June 27, 2012

On 6 June I informed you about the women of the Boeung Kak Lake protest being sentenced for up to two and a half years for standing up for their land rights, but now a bit of good news: the thirteen protesters have been released from jail. Their sentences having been reduced to 1 month 3 days (which is the time they’ve actually been in detention) by the Appeal Court.

 To see also the WHRD IC statement on the protesters:

Female protesters systematically targeted in Egypt say local NGOs

December 19, 2011

On Sunday 18 December 2011, five local human rights groups accused the Egyptian military of systematically targeting female political activists.

The 5 NGOs (Nazra for Feminist Studies, the Cairo Institute for Human Rights Studies, the Association for Freedom of Thought and Expression, the Hisham Mubarak Law Center and the Women and Memory Association) accuse in a joint statement the military rulers of exercising “unprecedented violence against protesters, with the targeting of female activists being a distinctive feature of the proceedings to disperse sit-ins, as depicted in pictures and video clips showing protesters being arrested, beaten, dragged and stripped of their clothes.”

Female protesters systematically targeted, say rights watchdogs | Al-Masry Al-Youm: Todays News from Egypt.

Social change comes from ‘tipping persons’ such as HRDs

October 1, 2011

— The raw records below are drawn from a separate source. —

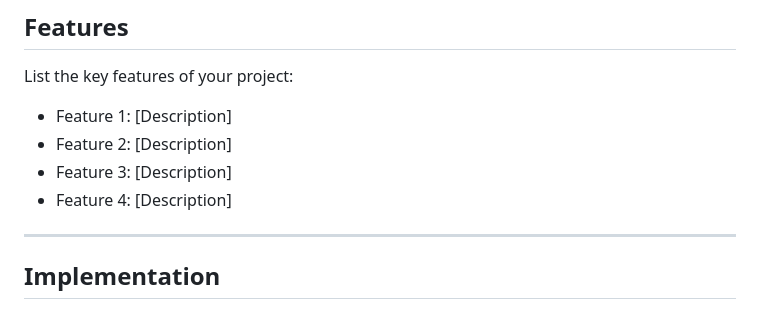
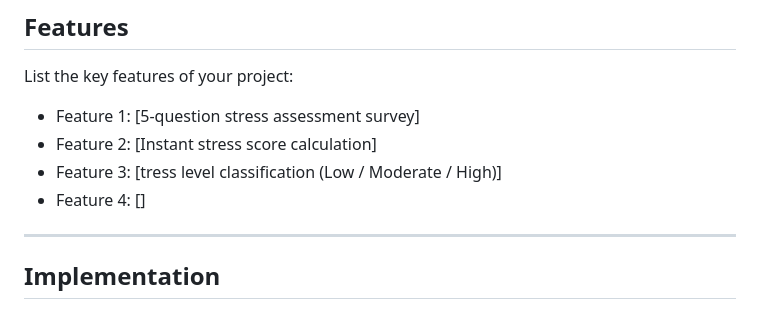
Before and after one commit to asmikamarudheen/mindtracker, a Markdown page: README.md, the part around the change. GitHub-like rendering.

```diff
--- a/README.md
+++ b/README.md
@@ -46,10 +46,10 @@
 ## Features
 
 List the key features of your project:
-- Feature 1: [Description]
-- Feature 2: [Description]
-- Feature 3: [Description]
-- Feature 4: [Description]
+- Feature 1: [5-question stress assessment survey]
+- Feature 2: [Instant stress score calculation]
+- Feature 3: [tress level classification (Low / Moderate / High)]
+- Feature 4: []
 
 ---
 
```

The following excerpt from a much longer article in the Christian Science Monitor is a well-formulated description of the the crucial role of human rights defenders. The author, Courtney Martin, comes to the passage quoted below after analyzing how engrained the tradition of ‘child brides’ is and comparing it to her own (feminist) opposition to the the institution of marriage as such. In the process she makes a number of valid points about other big social changes (foot binding; female circumcision).

Those who study how traditions shift have found that, rather than a tipping point, there is often a “tipping person” who makes all the difference. In other words, those with clout in the community can be pivotal influencers in shifting whole communities’ perspectives and practices. According to a 2009 report by The International Center for Research for Women that looked closely at such examples, “Mobilizing the support of influential males in the innovation system was a powerful, commonly employed strategy that enabled more dramatic results in women’s empowerment.”

We look at social change with a macro lens so often, but rarely do we zoom in on this micro truth – large-scale change requires individuals who are willing to take a chance on a new idea or practice. It requires individual discomfort and courage and flexibility. This is what maturity – in an individual or in a society – is really about. We must deeply consider the radical power of abandoning some traditions and re-imagining others.

For those who are interested in the full article:

Feminist and child-marriage proponents have something in common | Alaska Dispatch.